The onus lies on Muslims living in Europe or the US to not only react but act which they seldom do in a politically correct or even morally right manner. A number of Muslims in Europe are there to escape religious persecution back home but when it comes to the issue of blasphemy and freedom of speech they tend to express their loath for the western liberalism. As el-Hussein’s therapist told NY Times, "This was a loser from the ghetto but very, very angry at the Danish society".

Recently, London witnessed a mass demonstration organised by British Muslims, already known for their most conservative brand of Islam, protesting against Charlie Hebdo for insulting the Prophet. British and European Muslims like journalist Mehdi Hasan were the quick ones to replace hashtag JeSuiCharlie with JeSuiAhmed or #IAmNotCharlie. These people make a lot of hue and cry over incidents like Chelsea fan’s racist attack on a French commuter or Capital Hill tragedy but will never mobilise young Muslim on issues like misuses of Sharia law in Muslim Britain, or the role of sectarianism and failure of Islamic societies like Iran, Pakistan, Yemen, Libya or Iraq.

The reactionary narrative in the wake of rising anti-immigration European sentiments may not do any good to the Muslims or the other immigrants in western societies. The only way forward is to come out of the ghettos and be a part of diverse liberal society. Muslims cannot afford to alienate themselves from the societies they wish to thrive in. Extremism cannot be rejected by merely using the hashtage #NotInMyName but to concede the truth that political Islam, anti-Semitism or racism have no place in any modern society.

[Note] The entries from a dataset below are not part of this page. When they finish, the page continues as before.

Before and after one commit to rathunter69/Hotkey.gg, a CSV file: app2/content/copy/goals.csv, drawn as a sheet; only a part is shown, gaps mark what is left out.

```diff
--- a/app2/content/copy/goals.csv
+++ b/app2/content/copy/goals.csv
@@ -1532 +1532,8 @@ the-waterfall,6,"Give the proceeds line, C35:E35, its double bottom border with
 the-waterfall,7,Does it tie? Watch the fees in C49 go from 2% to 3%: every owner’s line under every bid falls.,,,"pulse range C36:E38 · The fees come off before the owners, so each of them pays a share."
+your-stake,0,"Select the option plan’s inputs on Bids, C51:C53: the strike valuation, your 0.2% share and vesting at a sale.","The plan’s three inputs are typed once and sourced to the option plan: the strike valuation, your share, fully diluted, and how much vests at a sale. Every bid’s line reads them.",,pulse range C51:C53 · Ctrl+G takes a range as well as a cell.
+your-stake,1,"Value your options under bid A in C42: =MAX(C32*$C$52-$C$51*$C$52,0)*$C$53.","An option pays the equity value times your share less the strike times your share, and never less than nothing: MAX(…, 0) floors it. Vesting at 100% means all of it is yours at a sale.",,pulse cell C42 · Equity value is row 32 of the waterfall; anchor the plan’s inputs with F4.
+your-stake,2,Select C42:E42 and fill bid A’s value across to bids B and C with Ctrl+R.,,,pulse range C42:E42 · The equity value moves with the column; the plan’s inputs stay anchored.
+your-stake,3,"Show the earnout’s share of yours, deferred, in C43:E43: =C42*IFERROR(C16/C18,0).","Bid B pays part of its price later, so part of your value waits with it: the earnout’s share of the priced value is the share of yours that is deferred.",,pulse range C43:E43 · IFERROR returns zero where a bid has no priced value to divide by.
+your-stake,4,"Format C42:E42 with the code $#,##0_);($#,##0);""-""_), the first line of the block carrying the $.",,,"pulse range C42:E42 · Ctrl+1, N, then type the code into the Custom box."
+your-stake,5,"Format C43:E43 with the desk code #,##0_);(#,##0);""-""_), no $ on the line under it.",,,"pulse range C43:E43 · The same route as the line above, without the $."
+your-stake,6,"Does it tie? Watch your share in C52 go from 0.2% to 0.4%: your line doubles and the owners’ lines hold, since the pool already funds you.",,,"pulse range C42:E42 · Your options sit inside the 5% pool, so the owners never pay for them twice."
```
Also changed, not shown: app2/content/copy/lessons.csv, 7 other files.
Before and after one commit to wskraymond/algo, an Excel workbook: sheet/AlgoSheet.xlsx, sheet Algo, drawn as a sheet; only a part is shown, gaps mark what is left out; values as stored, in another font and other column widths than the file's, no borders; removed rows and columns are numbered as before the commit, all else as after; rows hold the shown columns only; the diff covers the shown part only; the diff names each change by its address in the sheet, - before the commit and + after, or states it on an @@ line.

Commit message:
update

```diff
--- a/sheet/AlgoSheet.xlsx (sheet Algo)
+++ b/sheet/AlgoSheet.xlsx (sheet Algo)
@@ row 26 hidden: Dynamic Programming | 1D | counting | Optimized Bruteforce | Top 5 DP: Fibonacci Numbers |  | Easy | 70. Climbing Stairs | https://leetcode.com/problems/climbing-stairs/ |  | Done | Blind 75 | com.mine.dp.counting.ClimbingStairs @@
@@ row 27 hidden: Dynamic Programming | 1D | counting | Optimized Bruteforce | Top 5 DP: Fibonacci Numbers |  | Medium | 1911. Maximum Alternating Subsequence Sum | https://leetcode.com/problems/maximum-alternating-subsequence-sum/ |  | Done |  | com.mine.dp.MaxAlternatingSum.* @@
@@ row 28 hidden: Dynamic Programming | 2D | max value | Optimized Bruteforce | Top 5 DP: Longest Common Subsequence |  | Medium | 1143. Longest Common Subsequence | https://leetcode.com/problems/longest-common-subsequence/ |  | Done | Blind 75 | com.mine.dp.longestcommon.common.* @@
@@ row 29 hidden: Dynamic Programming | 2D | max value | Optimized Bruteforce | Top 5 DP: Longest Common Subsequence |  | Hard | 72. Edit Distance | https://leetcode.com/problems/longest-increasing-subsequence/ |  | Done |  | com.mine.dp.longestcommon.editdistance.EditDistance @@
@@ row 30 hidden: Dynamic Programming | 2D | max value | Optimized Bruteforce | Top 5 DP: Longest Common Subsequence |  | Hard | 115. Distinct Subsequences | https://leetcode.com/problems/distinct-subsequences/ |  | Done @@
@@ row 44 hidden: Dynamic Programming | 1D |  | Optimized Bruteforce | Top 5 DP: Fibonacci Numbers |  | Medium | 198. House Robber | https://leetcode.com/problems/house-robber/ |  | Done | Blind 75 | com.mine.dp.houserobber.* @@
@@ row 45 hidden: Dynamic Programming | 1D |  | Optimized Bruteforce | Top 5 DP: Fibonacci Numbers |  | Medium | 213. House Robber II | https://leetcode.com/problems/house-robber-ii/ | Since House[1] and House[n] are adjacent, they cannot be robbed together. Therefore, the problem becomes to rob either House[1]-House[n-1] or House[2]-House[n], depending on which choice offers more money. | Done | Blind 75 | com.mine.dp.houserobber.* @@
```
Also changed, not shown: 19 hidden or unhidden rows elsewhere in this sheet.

Realising this fact, a group of young Norwegians organised an event to form a human shield outside an Oslo synagogue this Saturday in solidarity with Jews. Amazing thing about this event is that the organisers are Pakistani-Norwegians who pledged to show the world that there are Muslims who do not believe in anti-Semitism and are really up to change stereotypes. This ‘Peace Ring’ has received an overwhelming response and around 2.3K people signed up to attend the event.

Come out of the ghettos